After graduation, Holden continued winning, counting among her successes the launch of DiGiorno Rising Crust Pizza for Kraft in 1995. She called the experience "a textbook example" of applying marketing theory and executing it extremely well. She had learned the frameworks at Kellogg more than a decade earlier, proving, she says, "this education has staying power."

"I used all the principles we learned about market structure, creating a new brand, positioning, order entry." Holden also sought advice from faculty members during the launch. Since then, she has returned to Kellogg nearly every year to talk to students and professors, sharing challenges facing practitioners. She even turned the DiGiorno experience into a case study that she presented during marketing Professor Alice Tybout's executive education course.

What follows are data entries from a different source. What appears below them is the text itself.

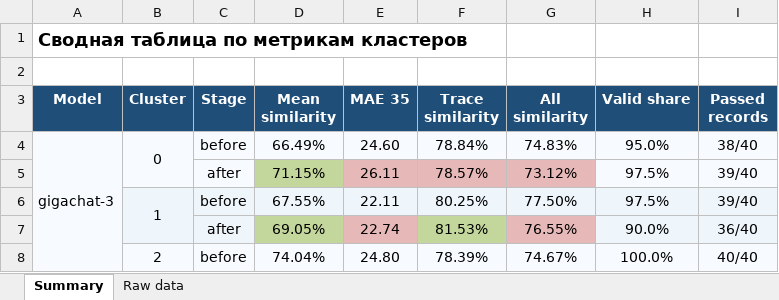
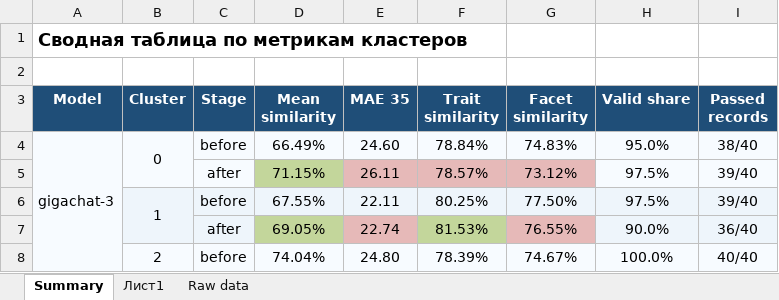
Before and after one commit to Glazkoff/LLM-PersonaBench, an Excel workbook: results_experiments/evoprompt_iter2/table/cluster_metrics_summary.xlsx, sheet Summary, drawn as a sheet; only a part is shown; values as stored, in another font and other column widths than the file's, no borders; the diff names each change by its address in the sheet, - before the commit and + after, or states it on an @@ line.

```diff
--- a/results_experiments/evoprompt_iter2/table/cluster_metrics_summary.xlsx (sheet Summary)
+++ b/results_experiments/evoprompt_iter2/table/cluster_metrics_summary.xlsx (sheet Summary)
+sheet tab: Лист1
-F3: Trace similarity
+F3: Trait similarity
-G3: All similarity
+G3: Facet similarity
```
Also changed, not shown: 9 other files.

Professor Brian Sternthal  
Professor Brian Sternthal  Photo © Nathan Mandell  
   

"It showed how all the pieces came together in terms of pricing, positioning and new product strategy," says Holden, who tells students and alumni to maintain a lifelong relationship with Kellogg. "Get everything you can out of the Kellogg experience, but be prepared to give back too," she says. Holden continues doing so: She was an Executive in Residence last year and is helping lead a Kellogg Innovation Network (KIN) summit in November, an event that includes alumni, members of the Dean's Advisory Board and corporate partners.

"I think people should stay involved with the school," she says, "because all of us would say that Kellogg played an incredibly important role in our lives and in our business success."

Next page: Entrepreneurial approach yields distinction
1 | 2 | 3

Current Top Headlines
View all current news
Subscribe to Kellogg News RSS
©2002 Kellogg School of Management, Northwestern University